Exercise details
Once the pictures are set aside, copy the records below exactly as they stand.

Task input

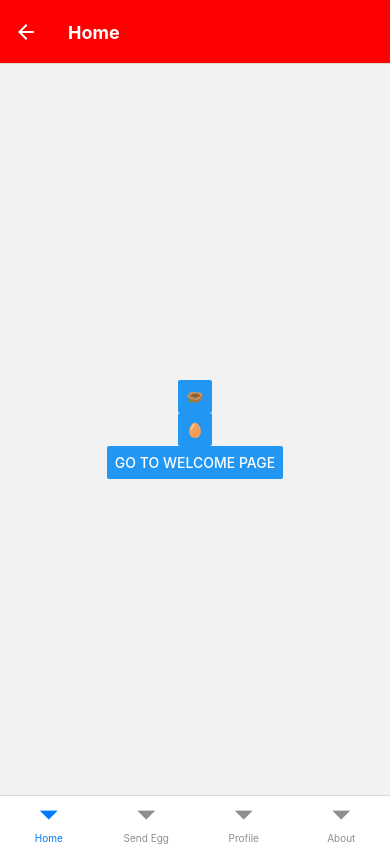
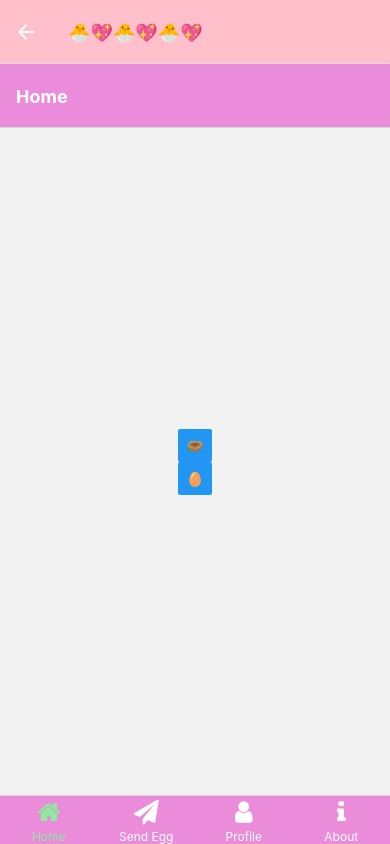
Before and after one commit to SirPhoros/love-birds, a React Native app: screen /Home in a window 390 px wide. Built offline with nearby package versions, Linux system fonts and the light colour scheme; no server answers.

Commit message:
Allows stack and tab navigation from log in screen through to the app

```diff
--- a/App.tsx
+++ b/App.tsx
@@ -2,6 +2,8 @@ import * as React from 'react';
 import { NavigationContainer } from '@react-navigation/native';
 import { createNativeStackNavigator } from '@react-navigation/native-stack';
 import { createBottomTabNavigator } from '@react-navigation/bottom-tabs';
+import { Icon } from 'react-native-elements';
+
 import Home from './src/screens/Home';
 import Profile from './src/screens/Profile';
 import About from './src/screens/About';
@@ -22,16 +24,43 @@ const Tab = createBottomTabNavigator()
 
 function HomeTabs() {
   return (
-    	<Tab.Navigator screenOptions={{ headerStyle: {
-          backgroundColor: 'red',
-        },
-        headerTintColor: '#fff',
-        headerTitleStyle: {
-          fontWeight: 'bold',
-        }}}>
-		<Tab.Screen name="Home" component={Home} options={{headerShown: false}}/>
+  <Tab.Navigator
+          screenOptions={({ route }) => ({
+            headerStyle: {
+              backgroundColor: '#eb8cda',
+            },
+            headerTintColor: '#fff',
+            headerTitleStyle: {
+              fontWeight: 'bold',
+            },
+            tabBarStyle: {
+              backgroundColor: '#eb8cda', //nav bar bg colour
+            },
+            tabBarActiveTintColor: '#8ceb9d', //nav bar active icon colour
+            tabBarInactiveTintColor: '#fff', //nav bar inactive icons colour
+            tabBarLabelStyle: {
+              fontSize: 12,
+            },
+            tabBarIcon: ({ color, size }) => {
+              let iconName;
+
+              if (route.name === 'Home') {
+                iconName = 'home';
+              } else if (route.name === 'Send Egg') {
+                iconName = 'send';
+              } else if (route.name === 'Profile') {
+                iconName = 'user';
+              } else if (route.name === 'About') {
+                iconName = 'info';
+              }
+
+              return <Icon name={iconName} type="font-awesome" color={color} size={size} />;
+            },
+          })}
+        >
+		<Tab.Screen name="Home" component={Home}/>
 		<Tab.Screen name="Send Egg" component={SendEgg} />
-		<Tab.Screen name="Profile" component={Profile} options={{headerShown: false}}/>
+		<Tab.Screen name="Profile" component={Profile} />
     <Tab.Screen name="About" component={About} />
 	</Tab.Navigator>
   )
@@ -39,16 +68,10 @@ function HomeTabs() {
 
 function ProfileTabs() {
   return (
-    	<Tab.Navigator screenOptions={{ headerStyle: {
-          backgroundColor: 'red',
-        },
-        headerTintColor: '#fff',
-        headerTitleStyle: {
-          fontWeight: 'bold',
-        }}}>
-		<Tab.Screen name="Home" component={Home} options={{headerShown: false}}/>
+    	<Tab.Navigator>
+		<Tab.Screen name="Home" component={Home} />
 		<Tab.Screen name="Send Egg" component={SendEgg} />
-		<Tab.Screen name="Profile" component={Profile} options={{headerShown: false}}/>
+		<Tab.Screen name="Profile" component={Profile} />
     <Tab.Screen name="About" component={About} />
 	</Tab.Navigator>
   )
@@ -56,16 +79,10 @@ function ProfileTabs() {
 
 function SendEggTabs () {
   return (
-    	<Tab.Navigator screenOptions={{ headerStyle: {
-          backgroundColor: 'red',
-        },
-        headerTintColor: '#fff',
-        headerTitleStyle: {
-          fontWeight: 'bold',
-        }}}>
-		<Tab.Screen name="Home" component={Home} options={{headerShown: false}}/>
+    	<Tab.Navigator >
+		<Tab.Screen name="Home" component={Home} />
 		<Tab.Screen name="Send Egg" component={SendEgg} />
-		<Tab.Screen name="Profile" component={Profile} options={{headerShown: false}}/>
+		<Tab.Screen name="Profile" component={Profile} />
     <Tab.Screen name="About" component={About} />
 	</Tab.Navigator>
   )
@@ -73,16 +90,21 @@ function SendEggTabs () {
 
 function RelationshipTabs () {
   return (
-    	<Tab.Navigator screenOptions={{ headerStyle: {
-          backgroundColor: 'red',
-        },
-        headerTintColor: '#fff',
-        headerTitleStyle: {
-          fontWeight: 'bold',
-        }}}>
-		<Tab.Screen name="Home" component={Home} options={{headerShown: false}}/>
+    	<Tab.Navigator>
+		<Tab.Screen name="Home" component={Home} />
 		<Tab.Screen name="Send Egg" component={SendEgg} />
-		<Tab.Screen name="Profile" component={Profile} options={{headerShown: false}}/>
+		<Tab.Screen name="Profile" component={Profile}/>
+    <Tab.Screen name="About" component={About} />
+	</Tab.Navigator>
+  )
+}
+
+function NestTabs () {
+  return (
+    	<Tab.Navigator>
+		<Tab.Screen name="Home" component={Home} />
+		<Tab.Screen name="Send Egg" component={SendEgg} />
+		<Tab.Screen name="Profile" component={Profile}/>
     <Tab.Screen name="About" component={About} />
 	</Tab.Navigator>
   )
@@ -90,11 +112,10 @@ function RelationshipTabs () {
 
 function App() {
   return (
-    // Navbar below //
     <UserContextProvider>
     <NavigationContainer>
    <Stack.Navigator screenOptions={{ headerStyle: {
-        backgroundColor: 'red',
+        backgroundColor: 'pink',
       },
       headerTintColor: '#fff',
       headerTitleStyle: {
@@ -103,14 +124,14 @@ function App() {
           <Stack.Screen name="Welcome" component={Welcome} />
           <Stack.Screen name="Register" component={Register} />
           <Stack.Screen name="LogIn" component={LogIn} />
-        <Stack.Screen name="Home" component={HomeTabs} options={{title: 'Home'}}/>
-		      <Stack.Screen name="Send Egg" component={SendEggTabs} />
-		      <Stack.Screen name="Nest" component={Nest} />
+        <Stack.Screen name="Home" component={HomeTabs} options={{title: '🐣💖🐣💖🐣💖'}}/>
+		      <Stack.Screen name="Send Egg" component={SendEggTabs} options={{headerShown: false}}/>
+		      <Stack.Screen name="Nest" component={NestTabs} />
 		      <Stack.Screen name="Game" component={Game} />
 		      <Stack.Screen name="My Egg" component={MyEgg} />
         <Stack.Screen name="Profile" component={ProfileTabs} options={{title: 'Profile'}}/>
        <Stack.Screen name="Relationship" component={RelationshipTabs} />
-
+       <Stack.Screen name="About" component={About} options={{headerShown: false, title: 'About'}}/>
     </Stack.Navigator>
     </NavigationContainer>
     </UserContextProvider>
--- a/package.json
+++ b/package.json
@@ -23,6 +23,7 @@
     "nativewind": "^2.0.11",
     "react": "18.2.0",
     "react-native": "0.71.8",
+    "react-native-elements": "^3.4.3",
     "react-native-gesture-handler": "~2.9.0",
     "react-native-paper": "^5.8.0",
     "react-native-reanimated": "~2.14.4",
--- a/src/screens/Home.tsx
+++ b/src/screens/Home.tsx
@@ -1,3 +1,4 @@
+
 import React, { useContext, useEffect } from "react";
 import { Button, Text, View } from "react-native";
 import { useNavigation } from "@react-navigation/native";
@@ -21,11 +22,7 @@ useEffect(() => {}, [profileId])
         title="🥚"
         onPress={() => nav.navigate('Send Egg' as never)}
       />
-      {/* Button here for now, will default with context */}
-      <Button
-        title="Go to Welcome Page"
-        onPress={() => nav.navigate('Welcome' as never)}
-      />
+
     </View>
   );
 }
```
Also changed, not shown: 1 other file (tests, documents, lock files or other folders).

Reply to the exercise
Before and after one commit to SirPhoros/love-birds, a React Native app: screen /Home in a window 390 px wide. Built offline with nearby package versions, Linux system fonts and the light colour scheme; no server answers.

Commit message:
Allows stack and tab navigation from log in screen through to the app

```diff
--- a/App.tsx
+++ b/App.tsx
@@ -2,6 +2,8 @@ import * as React from 'react';
 import { NavigationContainer } from '@react-navigation/native';
 import { createNativeStackNavigator } from '@react-navigation/native-stack';
 import { createBottomTabNavigator } from '@react-navigation/bottom-tabs';
+import { Icon } from 'react-native-elements';
+
 import Home from './src/screens/Home';
 import Profile from './src/screens/Profile';
 import About from './src/screens/About';
@@ -22,16 +24,43 @@ const Tab = createBottomTabNavigator()
 
 function HomeTabs() {
   return (
-    	<Tab.Navigator screenOptions={{ headerStyle: {
-          backgroundColor: 'red',
-        },
-        headerTintColor: '#fff',
-        headerTitleStyle: {
-          fontWeight: 'bold',
-        }}}>
-		<Tab.Screen name="Home" component={Home} options={{headerShown: false}}/>
+  <Tab.Navigator
+          screenOptions={({ route }) => ({
+            headerStyle: {
+              backgroundColor: '#eb8cda',
+            },
+            headerTintColor: '#fff',
+            headerTitleStyle: {
+              fontWeight: 'bold',
+            },
+            tabBarStyle: {
+              backgroundColor: '#eb8cda', //nav bar bg colour
+            },
+            tabBarActiveTintColor: '#8ceb9d', //nav bar active icon colour
+            tabBarInactiveTintColor: '#fff', //nav bar inactive icons colour
+            tabBarLabelStyle: {
+              fontSize: 12,
+            },
+            tabBarIcon: ({ color, size }) => {
+              let iconName;
+
+              if (route.name === 'Home') {
+                iconName = 'home';
+              } else if (route.name === 'Send Egg') {
+                iconName = 'send';
+              } else if (route.name === 'Profile') {
+                iconName = 'user';
+              } else if (route.name === 'About') {
+                iconName = 'info';
+              }
+
+              return <Icon name={iconName} type="font-awesome" color={color} size={size} />;
+            },
+          })}
+        >
+		<Tab.Screen name="Home" component={Home}/>
 		<Tab.Screen name="Send Egg" component={SendEgg} />
-		<Tab.Screen name="Profile" component={Profile} options={{headerShown: false}}/>
+		<Tab.Screen name="Profile" component={Profile} />
     <Tab.Screen name="About" component={About} />
 	</Tab.Navigator>
   )
@@ -39,16 +68,10 @@ function HomeTabs() {
 
 function ProfileTabs() {
   return (
-    	<Tab.Navigator screenOptions={{ headerStyle: {
-          backgroundColor: 'red',
-        },
-        headerTintColor: '#fff',
-        headerTitleStyle: {
-          fontWeight: 'bold',
-        }}}>
-		<Tab.Screen name="Home" component={Home} options={{headerShown: false}}/>
+    	<Tab.Navigator>
+		<Tab.Screen name="Home" component={Home} />
 		<Tab.Screen name="Send Egg" component={SendEgg} />
-		<Tab.Screen name="Profile" component={Profile} options={{headerShown: false}}/>
+		<Tab.Screen name="Profile" component={Profile} />
     <Tab.Screen name="About" component={About} />
 	</Tab.Navigator>
   )
@@ -56,16 +79,10 @@ function ProfileTabs() {
 
 function SendEggTabs () {
   return (
-    	<Tab.Navigator screenOptions={{ headerStyle: {
-          backgroundColor: 'red',
-        },
-        headerTintColor: '#fff',
-        headerTitleStyle: {
-          fontWeight: 'bold',
-        }}}>
-		<Tab.Screen name="Home" component={Home} options={{headerShown: false}}/>
+    	<Tab.Navigator >
+		<Tab.Screen name="Home" component={Home} />
 		<Tab.Screen name="Send Egg" component={SendEgg} />
-		<Tab.Screen name="Profile" component={Profile} options={{headerShown: false}}/>
+		<Tab.Screen name="Profile" component={Profile} />
     <Tab.Screen name="About" component={About} />
 	</Tab.Navigator>
   )
@@ -73,16 +90,21 @@ function SendEggTabs () {
 
 function RelationshipTabs () {
   return (
-    	<Tab.Navigator screenOptions={{ headerStyle: {
-          backgroundColor: 'red',
-        },
-        headerTintColor: '#fff',
-        headerTitleStyle: {
-          fontWeight: 'bold',
-        }}}>
-		<Tab.Screen name="Home" component={Home} options={{headerShown: false}}/>
+    	<Tab.Navigator>
+		<Tab.Screen name="Home" component={Home} />
 		<Tab.Screen name="Send Egg" component={SendEgg} />
-		<Tab.Screen name="Profile" component={Profile} options={{headerShown: false}}/>
+		<Tab.Screen name="Profile" component={Profile}/>
+    <Tab.Screen name="About" component={About} />
+	</Tab.Navigator>
+  )
+}
+
+function NestTabs () {
+  return (
+    	<Tab.Navigator>
+		<Tab.Screen name="Home" component={Home} />
+		<Tab.Screen name="Send Egg" component={SendEgg} />
+		<Tab.Screen name="Profile" component={Profile}/>
     <Tab.Screen name="About" component={About} />
 	</Tab.Navigator>
   )
@@ -90,11 +112,10 @@ function RelationshipTabs () {
 
 function App() {
   return (
-    // Navbar below //
     <UserContextProvider>
     <NavigationContainer>
    <Stack.Navigator screenOptions={{ headerStyle: {
-        backgroundColor: 'red',
+        backgroundColor: 'pink',
       },
       headerTintColor: '#fff',
       headerTitleStyle: {
@@ -103,14 +124,14 @@ function App() {
           <Stack.Screen name="Welcome" component={Welcome} />
           <Stack.Screen name="Register" component={Register} />
           <Stack.Screen name="LogIn" component={LogIn} />
-        <Stack.Screen name="Home" component={HomeTabs} options={{title: 'Home'}}/>
-		      <Stack.Screen name="Send Egg" component={SendEggTabs} />
-		      <Stack.Screen name="Nest" component={Nest} />
+        <Stack.Screen name="Home" component={HomeTabs} options={{title: '🐣💖🐣💖🐣💖'}}/>
+		      <Stack.Screen name="Send Egg" component={SendEggTabs} options={{headerShown: false}}/>
+		      <Stack.Screen name="Nest" component={NestTabs} />
 		      <Stack.Screen name="Game" component={Game} />
 		      <Stack.Screen name="My Egg" component={MyEgg} />
         <Stack.Screen name="Profile" component={ProfileTabs} options={{title: 'Profile'}}/>
        <Stack.Screen name="Relationship" component={RelationshipTabs} />
-
+       <Stack.Screen name="About" component={About} options={{headerShown: false, title: 'About'}}/>
     </Stack.Navigator>
     </NavigationContainer>
     </UserContextProvider>
--- a/package.json
+++ b/package.json
@@ -23,6 +23,7 @@
     "nativewind": "^2.0.11",
     "react": "18.2.0",
     "react-native": "0.71.8",
+    "react-native-elements": "^3.4.3",
     "react-native-gesture-handler": "~2.9.0",
     "react-native-paper": "^5.8.0",
     "react-native-reanimated": "~2.14.4",
--- a/src/screens/Home.tsx
+++ b/src/screens/Home.tsx
@@ -1,3 +1,4 @@
+
 import React, { useContext, useEffect } from "react";
 import { Button, Text, View } from "react-native";
 import { useNavigation } from "@react-navigation/native";
@@ -21,11 +22,7 @@ useEffect(() => {}, [profileId])
         title="🥚"
         onPress={() => nav.navigate('Send Egg' as never)}
       />
-      {/* Button here for now, will default with context */}
-      <Button
-        title="Go to Welcome Page"
-        onPress={() => nav.navigate('Welcome' as never)}
-      />
+
     </View>
   );
 }
```
Also changed, not shown: 1 other file (tests, documents, lock files or other folders).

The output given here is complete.